In 2009, O’Keeffe brought her case to the European Court of Human Rights, where she alleged violations of Article 3 of the European Convention, which protects against torture and inhumane or degrading treatment, Article 13, which provides the right to an effective remedy for violations of rights protected in the Convention, Article 8, which covers the respect for private life, Article 14, which protects rights on a basis of non-discrimination, and Article 2 of Protocol 1 to the Convention, which covers the right to education.
Article 3 (Prohibition of Torture)
The Court first examined the Article 3. O’Keeffe argued that the State knew or should have known of the risk of abuse at schools, and put in place minimal oversight over the National Schools to protect children. Their failure to do so was a violation of the positive obligations of the State to protect against torture and inhumane and degrading treatment. The State first argued the National Schools operated independently and abuse there should not trigger state responsibility. The State further argued that at the time, in the 1970s, when the risk of sexual abuse was not as publicized, they did not have reason to implement an oversight program. In evaluating these arguments, the Court notes the obligatory nature of primary education in Ireland and the fact that the vast majority of children attended National Schools, finding O’Keeffe essentially without other options. The Court also examined the rates of prosecution for sexual abuse and reports on sexual abuse from that time period, concluding the State should have been aware of the risk. Because the State entrusted the education of the majority of Irish children to non-State actors without providing for their protection in any substantive way, the Court found Ireland violated O’Keeffe’s Article 3 rights.
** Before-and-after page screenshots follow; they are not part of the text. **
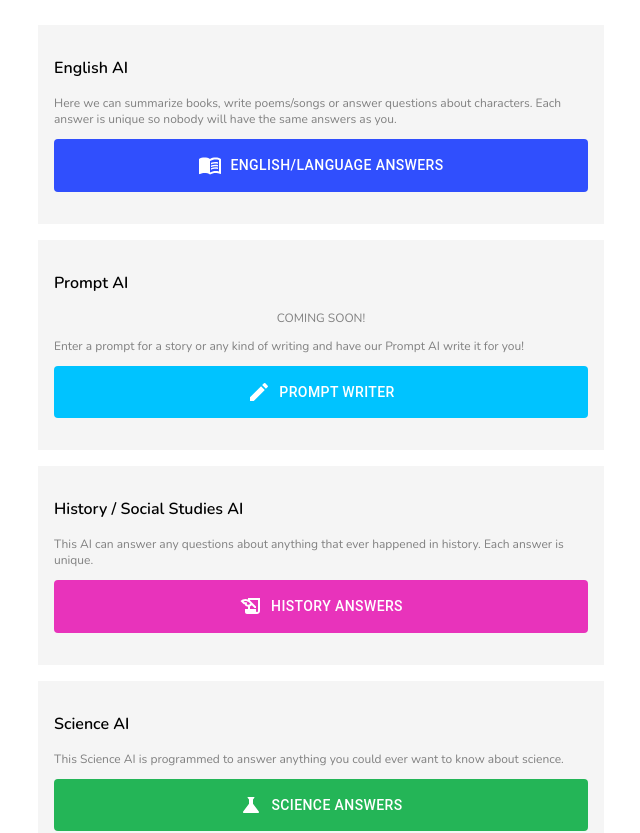
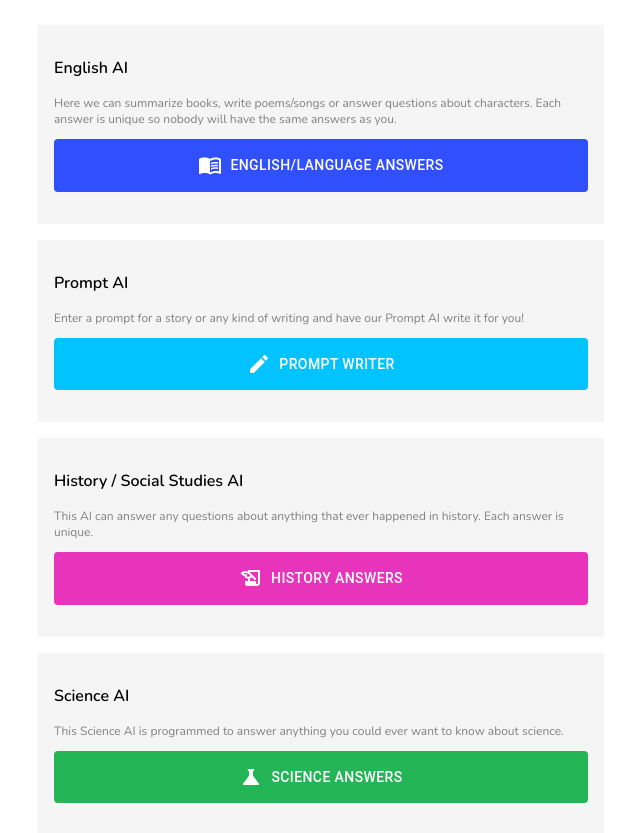
Before and after one commit to oddityai/oddity-front-end, a Next.js app: page /Buttons in a window 1280 px wide. Shown: the top 833 px of the page, without its empty margins (319-959 px from the left). Built offline with nearby package versions, Linux system fonts and the light colour scheme.

Commit message:
remove coming soon from prompt bot

```diff
--- a/pages/Buttons.js
+++ b/pages/Buttons.js
@@ -74,9 +74,7 @@ const Buttons = ({ children, handleClick, handleFeedback }) => {
               >
                 Prompt AI
               </p>
-              <p style={{ fontSize: 12, color: 'gray', textAlign: 'center' }}>
-                COMING SOON!
-              </p>
+
               <p style={{ fontSize: 12, color: 'gray' }}>
                 Enter a prompt for a story or any kind of writing and have our
                 Prompt AI write it for you!
```
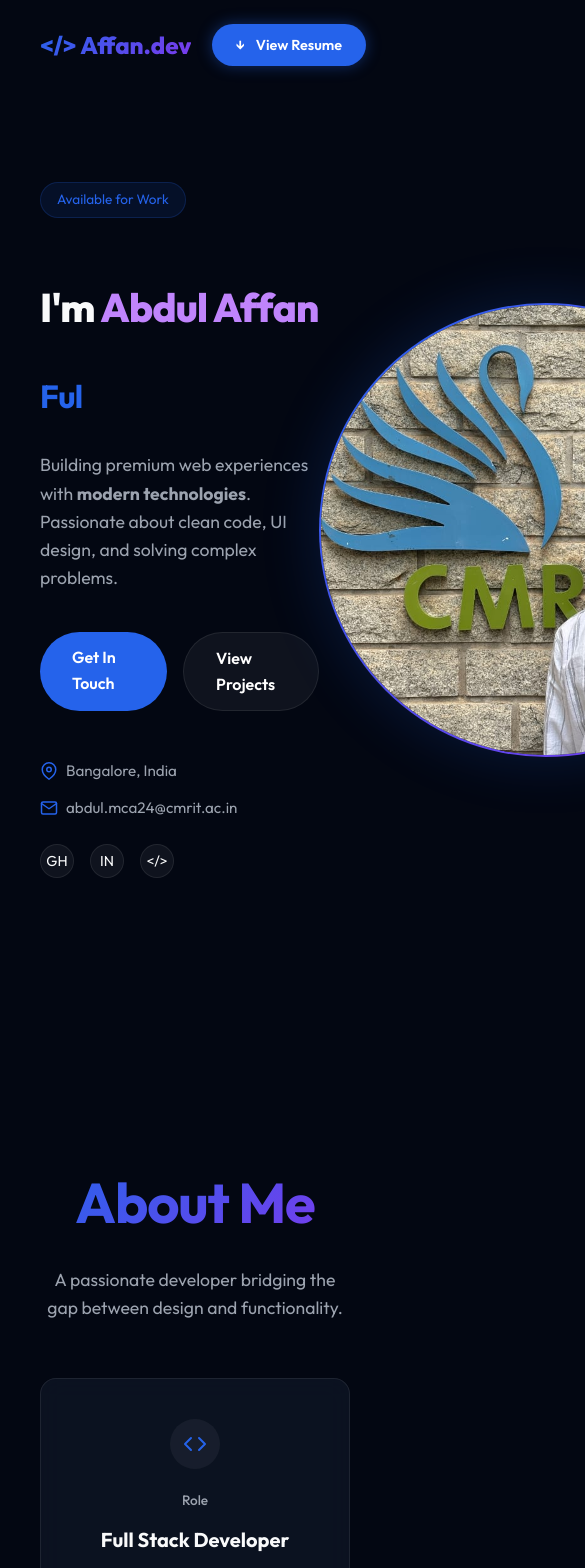
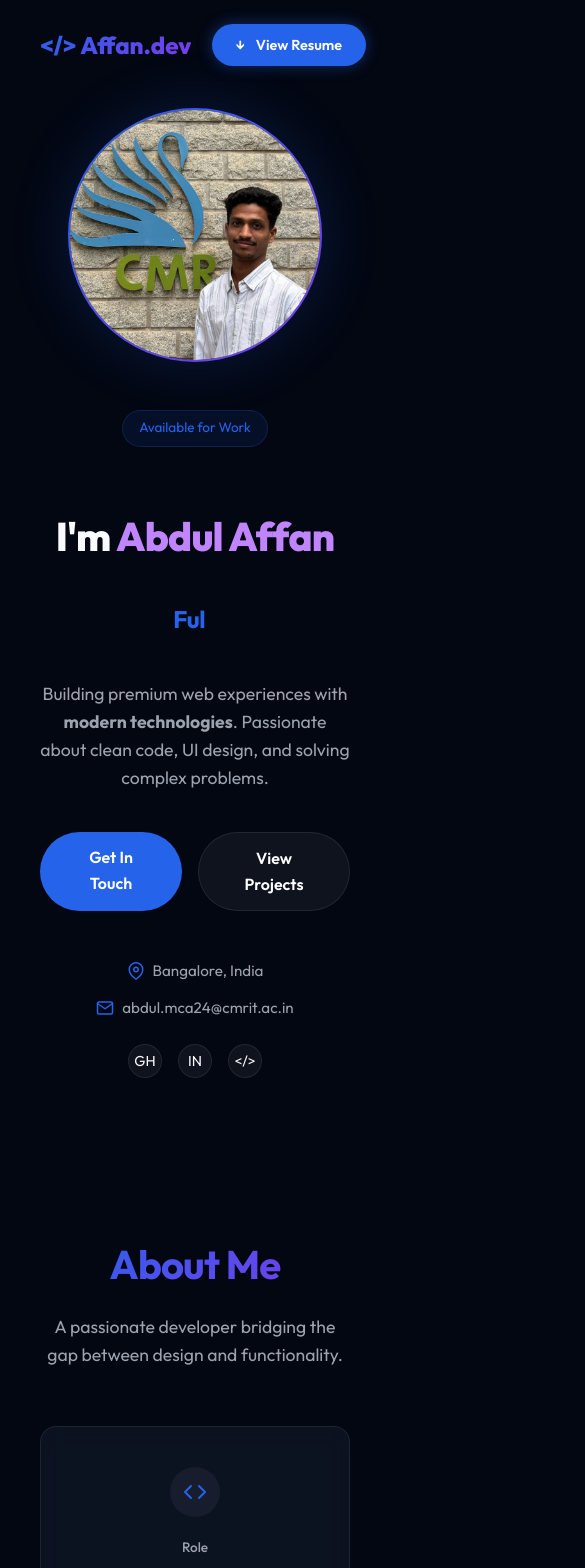
Before and after one commit to Abdul-Affan/portfolio, a React (Vite) app: page / in a window 390 px wide. Shown: the top 1568 px of the page, 585 px wide, since content can reach past the window. Built offline with nearby package versions, Linux system fonts and the light colour scheme.

Commit message:
Enhance mobile responsiveness

```diff
--- a/src/App.jsx
+++ b/src/App.jsx
@@ -124,11 +124,11 @@ const App = () => {
       <main>
         {/* Hero Section */}
         <section id="home" className="hero">
-          <div className="container" style={{ display: 'flex', alignItems: 'center', width: '100%' }}>
+          <div className="container hero-container">
             <div className="hero-content" data-reveal>
               <div className="availability-tag">Available for Work</div>
               <h1>I'm <span>Abdul Affan</span></h1>
-              <h3 style={{ fontSize: '2rem', fontWeight: '700', marginBottom: '1rem', color: 'var(--accent-primary)', minHeight: '3.5rem' }}>
+              <h3 className="hero-subtitle">
                 {text}
                 <span className="cursor" style={{ marginLeft: '5px' }}>|</span>
               </h3>
@@ -174,7 +174,7 @@ const App = () => {
         {/* About Section */}
         <section id="about">
           <div className="container" data-reveal style={{ textAlign: 'center' }}>
-            <h2 className="gradient-text" style={{ fontSize: '3.5rem', marginBottom: '1rem' }}>About Me</h2>
+            <h2 className="gradient-text section-title">About Me</h2>
             <p style={{ color: 'var(--text-muted)', marginBottom: '3.5rem', fontSize: '1.1rem' }}>
               A passionate developer bridging the gap between design and functionality.
             </p>
--- a/src/index.css
+++ b/src/index.css
@@ -822,3 +822,92 @@ nav.scrolled {
     grid-template-columns: 1fr;
   }
 }
+
+/* --- Added for Mobile Responsiveness --- */
+.hero-container {
+  display: flex;
+  align-items: center;
+  justify-content: space-between;
+  width: 100%;
+}
+
+.hero-subtitle {
+  font-size: 2rem;
+  font-weight: 700;
+  margin-bottom: 1rem;
+  color: var(--accent-primary);
+  min-height: 3.5rem;
+}
+
+.section-title {
+  font-size: 3.5rem;
+  margin-bottom: 1rem;
+}
+
+@media (max-width: 768px) {
+  .hero-container {
+    flex-direction: column-reverse;
+    text-align: center;
+    gap: 3rem;
+  }
+
+  .hero-content {
+    text-align: center;
+    display: flex;
+    flex-direction: column;
+    align-items: center;
+  }
+
+  .hero-content h1 {
+    font-size: 2.5rem;
+  }
+
+  .hero-subtitle {
+    font-size: 1.5rem;
+    min-height: 2.5rem;
+  }
+
+  .hero-content p {
+    text-align: center;
+  }
+
+  .cta-group {
+    justify-content: center;
+  }
+
+  .contact-info-mini span {
+    justify-content: center;
+  }
+
+  .social-icons-mini {
+    justify-content: center;
+  }
+
+  .profile-img-container {
+    width: 250px;
+    height: 250px;
+    margin: 0 auto;
+  }
+
+  .projects-header {
+    flex-direction: column;
+    align-items: center;
+    text-align: center;
+  }
+
+  .projects-title-area h2 {
+    font-size: 2.5rem;
+  }
+
+  .section-title {
+    font-size: 2.5rem !important;
+  }
+
+  .arsenal-header h2, .education-header h2, .contact-header h2 {
+    font-size: 2.5rem !important;
+  }
+
+  section {
+    padding: 60px 0;
+  }
+}
```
Article 13 (Right to an effective remedy)
The Court next addressed the Article 13 allegation, as to whether or not there were effective remedies available to the petitioner. The State argued that the petitioner should have raised additional arguments in other forums domestically that could have satisfied her complaints. However, the Court found that not all these remedies would have established State responsibility, which is what the petitioner sought, and that the State could not show they would have been successful either. The Court therefore also found a violation of O’Keeffe’s Article 13 rights.
The European Court of Human Rights that there had been a violation of the substantive aspect of Article 3 of the Convention in regards to the State’s failure to fulfill its obligation to protect the applicant. Moreover, it also held, that there has been a violation of Article 13, taken together with the substantive aspect of article 3 of the Convention on account of the lack if an effective remedy as regards the State’s failure to fulfill its obligation to protect the applicant.
However, it determined unanimously, that there has been no violation of the procedural aspect of Article 3 of the Convention. As well as, establishing that there was no need to examine separately the complaints under Article 8 or under Article 2 of Protocol No.1, whether alone or in conjunction with Article 14 of the Convention.
The Court awarded 30,000 euros in damages and 85,000 euros for court costs.